WORK INSTRUCTION —
Search term "holdText": copy each line of the data containing it.

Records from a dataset
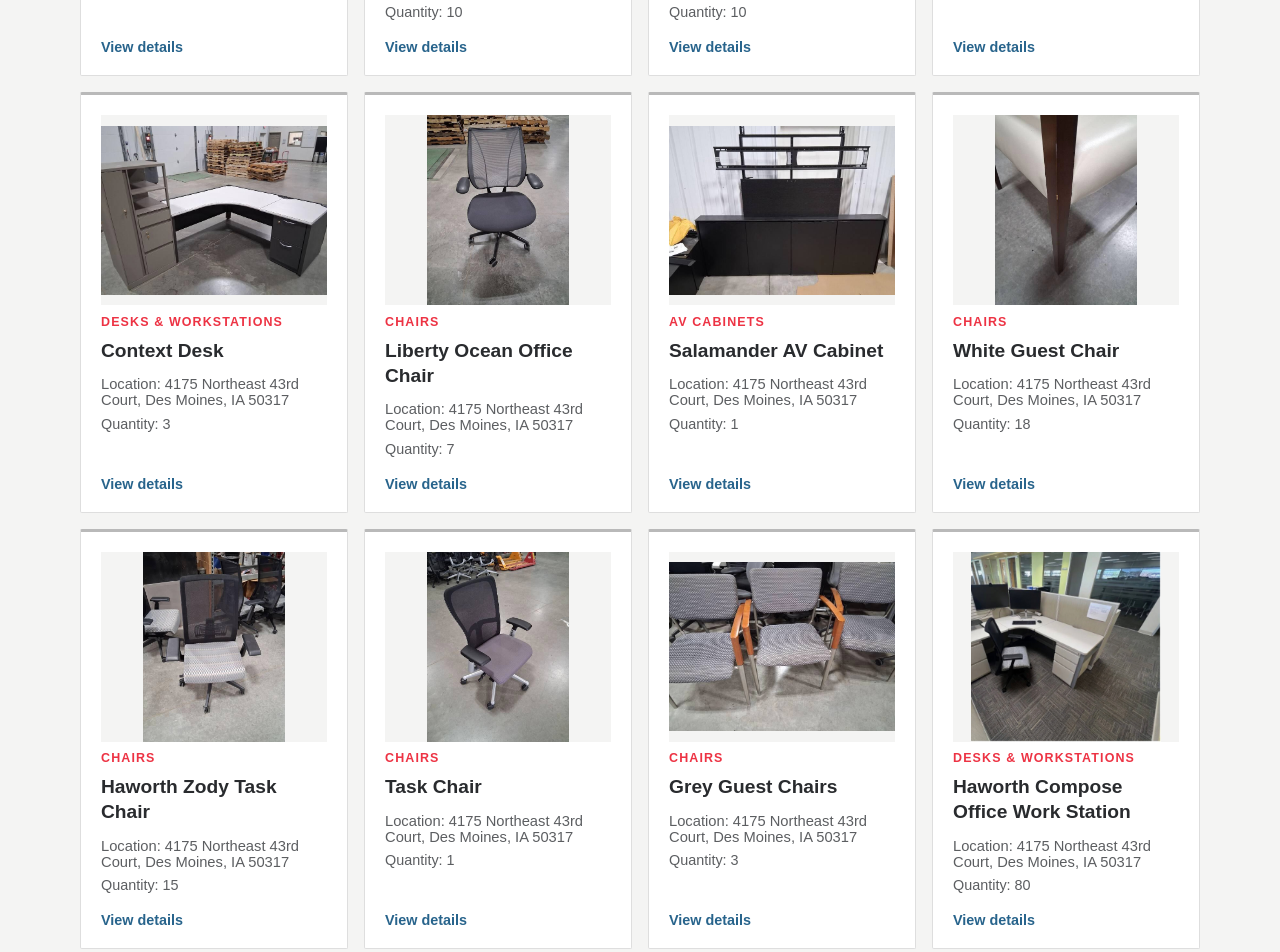
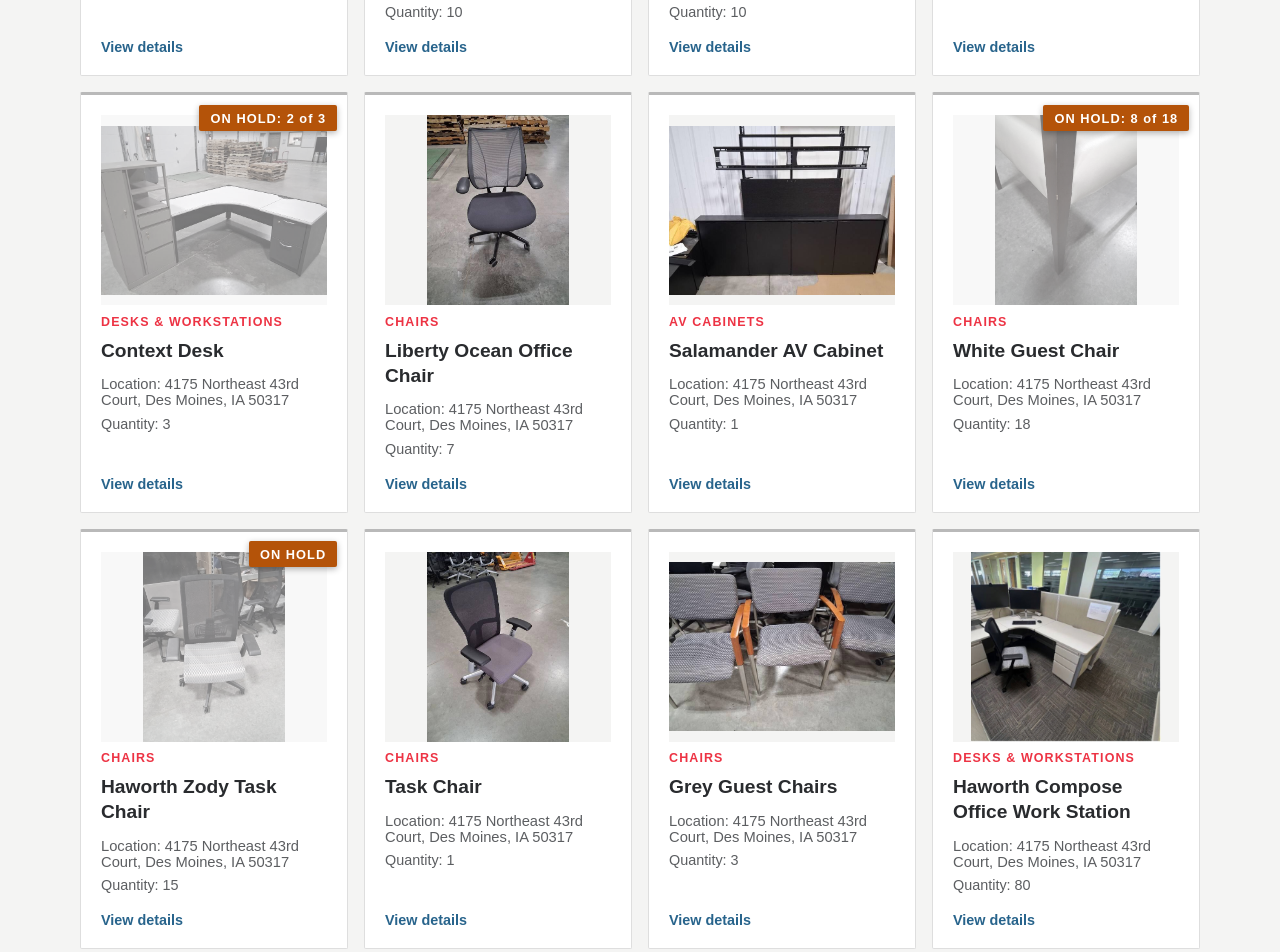
Before and after one commit to TMservices-26/donation_items, a plain HTML site: page index.html in a window 1280 px wide. Shown: the part 1835-2787 px from the top of the page. Drawn offline with Linux system fonts and the light colour scheme.

Commit message:
Add On hold status for selected items
Co-authored-by: Copilot App <223556219+Copilot@users.noreply.github.com>

```diff
--- a/catalog.js
+++ b/catalog.js
@@ -106,6 +106,7 @@ const items = [
     "location": "4175 Northeast 43rd Court, Des Moines, IA 50317",
     "ticketNumber": "DM2616125-19",
     "quantity": 20,
+    "onHold": 16,
     "images": [
       "images/dm2616125-19-01.jpg"
     ],
@@ -118,6 +119,7 @@ const items = [
     "location": "4175 Northeast 43rd Court, Des Moines, IA 50317",
     "ticketNumber": "DM2616125-20",
     "quantity": 10,
+    "onHold": 5,
     "images": [
       "images/dm2616125-20-01.jpg"
     ],
@@ -155,6 +157,7 @@ const items = [
     "location": "4175 Northeast 43rd Court, Des Moines, IA 50317",
     "ticketNumber": "DM2616125-24",
     "quantity": 3,
+    "onHold": 2,
     "images": [
       "images/dm2616125-24-01.jpg",
       "images/dm2616125-24-02.jpg"
@@ -193,6 +196,7 @@ const items = [
     "location": "4175 Northeast 43rd Court, Des Moines, IA 50317",
     "ticketNumber": "DM2616125-27",
     "quantity": 18,
+    "onHold": 8,
     "images": [
       "images/dm2616125-27-01.jpg",
       "images/dm2616125-27-02.jpg",
@@ -207,6 +211,7 @@ const items = [
     "location": "4175 Northeast 43rd Court, Des Moines, IA 50317",
     "ticketNumber": "DM2616125-28",
     "quantity": 15,
+    "onHold": 15,
     "images": [
       "images/dm2616125-28-01.jpg"
     ],
@@ -282,6 +287,7 @@ const items = [
     "location": "4175 Northeast 43rd Court, Des Moines, IA 50317",
     "ticketNumber": "DM2616125-34",
     "quantity": 4,
+    "onHold": 4,
     "images": [
       "images/dm2616125-34-01.jpg"
     ],
@@ -306,6 +312,7 @@ const items = [
     "location": "4175 Northeast 43rd Court, Des Moines, IA 50317",
     "ticketNumber": "DM2616125-36",
     "quantity": 4,
+    "onHold": 4,
     "images": [
       "images/dm2616125-36-01.jpg"
     ],
@@ -344,6 +351,7 @@ const items = [
     "location": "760 Kacena Rd, Unit 1, Hiawatha, IA 52233",
     "ticketNumber": "CR2618669",
     "quantity": 3,
+    "onHold": 3,
     "description": "Tan leather armchair with a cushioned seat and backrest. The chair features a simple, modern design with rolled armrests and a sturdy frame",
     "images": [
       "images/cr2618669-d1-01.jpg"
@@ -417,6 +425,7 @@ const items = [
     "location": "760 Kacena Rd, Unit 1, Hiawatha, IA 52233",
     "ticketNumber": "CR2618669-D6",
     "quantity": 1,
+    "onHold": 1,
     "description": "tan leather armchair with a tufted seat and backres",
     "images": [
       "images/cr2618669-07-01.jpg"
@@ -515,9 +524,22 @@ function addOptions(select, values) {
   }
 }
 
+function holdText(item) {
+  if (!item.onHold) {
+    return "";
+  }
+  if (item.quantity === null || item.onHold >= item.quantity) {
+    return "ON HOLD";
+  }
+  return `ON HOLD: ${item.onHold} of ${item.quantity}`;
+}
+
 function makeItemCard(item) {
   const link = document.createElement("a");
   link.className = "item-card";
+  if (item.onHold) {
+    link.classList.add("is-on-hold");
+  }
   link.href = `?item=${encodeURIComponent(item.id)}`;
 
   const category = document.createElement("span");
@@ -530,6 +552,13 @@ function makeItemCard(item) {
   const location = document.createElement("p");
   location.className = "item-location";
   location.textContent = `Location: ${item.location}`;
+
+  if (item.onHold) {
+    const badge = document.createElement("span");
+    badge.className = "hold-badge";
+    badge.textContent = holdText(item);
+    link.append(badge);
+  }
 
   if (item.images.length > 0) {
     const image = document.createElement("img");
@@ -596,6 +625,10 @@ function renderDetail(item) {
     ? "Quantity: Not specified"
     : `Quantity: ${item.quantity}`;
 
+  const holdNotice = document.createElement("p");
+  holdNotice.className = "hold-notice";
+  holdNotice.textContent = `${holdText(item)} - already selected by someone, not currently available.`;
+
   const description = document.createElement("p");
   description.className = "detail-description";
   description.textContent = item.description ?? "";
@@ -606,7 +639,11 @@ function renderDetail(item) {
 
   const panel = document.createElement("article");
   panel.className = "detail-panel";
-  panel.append(category, heading, location, quantity);
+  panel.append(category, heading);
+  if (item.onHold) {
+    panel.append(holdNotice);
+  }
+  panel.append(location, quantity);
   if (item.description) {
     panel.append(description);
   }
--- a/styles.css
+++ b/styles.css
@@ -519,3 +519,39 @@ h1 {
     grid-template-columns: 1fr;
   }
 }
+
+.item-card {
+  position: relative;
+}
+
+.item-card.is-on-hold .item-image {
+  opacity: 0.55;
+  filter: grayscale(0.6);
+}
+
+.hold-badge,
+.hold-notice {
+  display: inline-block;
+  padding: 0.35rem 0.7rem;
+  border-radius: 2px;
+  color: #fff;
+  background: #b45309;
+  font-size: 0.8rem;
+  font-weight: 800;
+  letter-spacing: 0.08em;
+}
+
+.hold-badge {
+  position: absolute;
+  top: 0.6rem;
+  right: 0.6rem;
+  z-index: 1;
+  box-shadow: 0 2px 6px rgba(0, 0, 0, 0.3);
+}
+
+.hold-notice {
+  display: block;
+  margin: 0.5rem 0;
+  padding: 0.7rem 1rem;
+  letter-spacing: 0.02em;
+}
```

RESPONSE —
+function holdText(item) {
+    badge.textContent = holdText(item);
+  holdNotice.textContent = `${holdText(item)} - already selected by someone, not currently available.`;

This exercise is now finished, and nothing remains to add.